Cut the pieces obviously oversized as you work. It is easy to quickly trim them for a better fit as you
go. I used a small hand saw, an old serrated steak knife, a wood rasp, a large pocket knife and some
really coarse sandpaper. You will want a short measuring tape, too.
Begin with the piece next to the bottom of the glider--it will be relatively small. Make it fit the seat
pan well in order to help keep the finished cushion from sliding out of place. Add another piece above
(which will be larger). Make it fit the shape of the glider around its edges using the wood rasp. Tape
the two together. Add another layer as before. After the first small slab, you will need to make the
sides taper wider at the forward end. I left them narrower than the space available by about 2-3 inches
on each side and use that space for small items which I might carry during a flight. I also left a space
at the lower-rear where our roll-up tool pouch rests.
Depending on your size and desired seating position, you will want to extend the second or third (perhaps
fourth) slab so that it goes past the stick on each side. Then, all the higher layers also continue
forward and probably will also need some tapered pieces in between them to build up for support of your
thighs. You can score or notch the foam where needed to make it fit over the bend in the seat/floorboards.
The parts of the cushion under my legs are the thickest of all.
During construction, after the first couple of layers of foam, get in the glider and check what is needed
in the way of additional height and shape. Don't hesitate to use partial and tapered pieces of foam--just
tape them together and try the cushion on for size as it grows! The wood rasp makes for quick work when
fitting to the seat pan and to your seat. If you don't like something, it is easy to throw it away and
A cushion which is springy and soft may feel good when you initially sit on it, but it will not support
your weight well and will tend to cut off your circulation. Multiple cushions tend to move around and
leave you in the wrong position. What you want is a dense cushion that when completed puts you in the
right position up-down and also forward-back and has the correct tilt for comfort. Your weight should
be spread as evenly as possible over the cushion, from just behind your knees to slightly above the end
of your spine. Don't overlook side to side weight distribution; sculpture the shape of the top layer of
Styrofoam to fit you.
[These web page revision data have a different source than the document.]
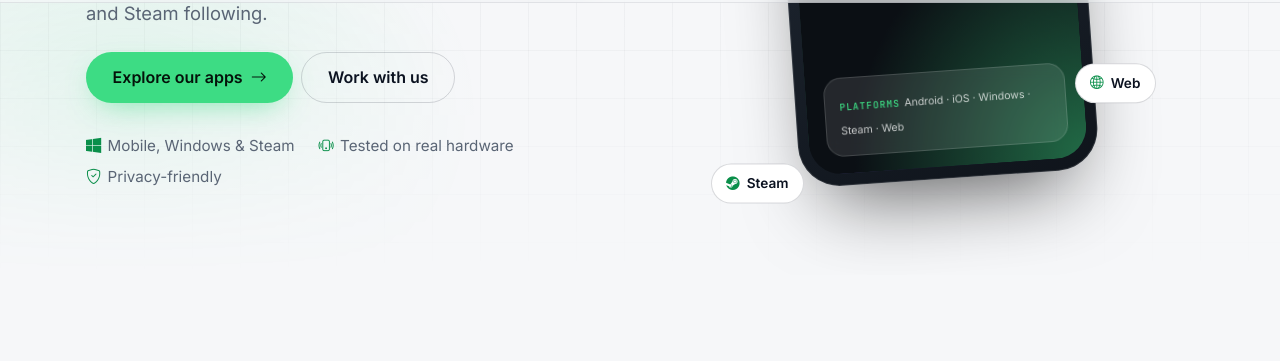
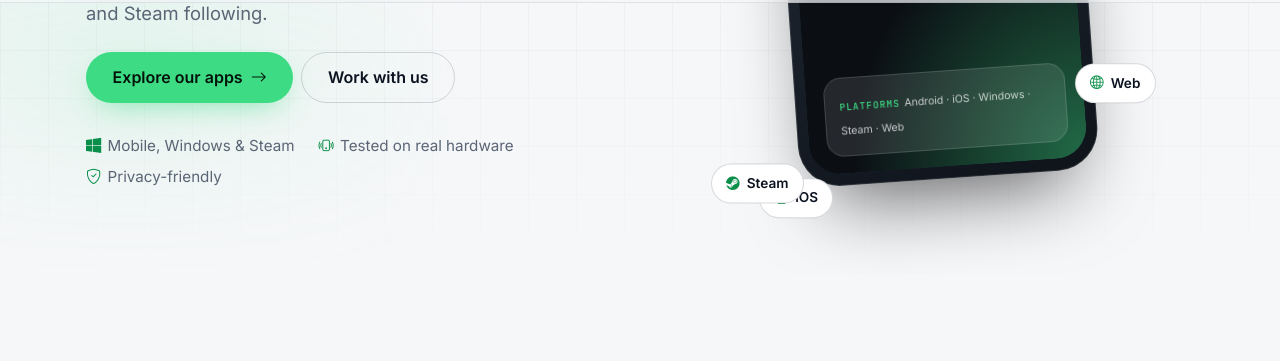
Before and after one commit to iakimlabs/iakimlabs.github.io, a Jekyll site: the page built from index.html, in a window 1280 px wide and 900 px high, scrolled down 529 px. Shown: the part 70-431 px from the top of the window. Built offline with Jekyll 4.4.1, drawn with Linux system fonts in a browser that asks for light colours.

Commit message:
feat(home): add floating iOS platform chip

```diff
--- a/index.html
+++ b/index.html
@@ -53,6 +53,7 @@
             </div>
           </div>
           <div class="float-chip float-chip--a"><i class="bi bi-android2"></i>Android</div>
+          <div class="float-chip float-chip--ios"><i class="bi bi-apple"></i>iOS</div>
           <div class="float-chip float-chip--b"><i class="bi bi-windows"></i>Windows</div>
           <div class="float-chip float-chip--c"><i class="bi bi-steam"></i>Steam</div>
           <div class="float-chip float-chip--d"><i class="bi bi-globe2"></i>Web</div>
```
Save a little bit of space at the top for a thin layer of upholstery foam (as
dense as possible) to take up the slack spots and provide a bit of softness. I used a piece 1/2" thick.
Get yours all put together with tape and then fly with it. Readjust if needed. When you are satisfied
with the fit, tape it up well with the duct tape. Then cover it with a strong cotton cloth such as denim.
This will require some hand sewing. We built ours this way about 18 years ago, and it is still in use.
Later, I made a similar seat back cushion which is much less complicated. It fits flat against the
plywood seat back and is curved in front to fit me. Wider at the top, narrow at the base. It is only
used when we're not wearing a parachute.
The amount of time needed for construction of your custom cushion might be less than the time you would
otherwise be miserable during a Silver Duration flight!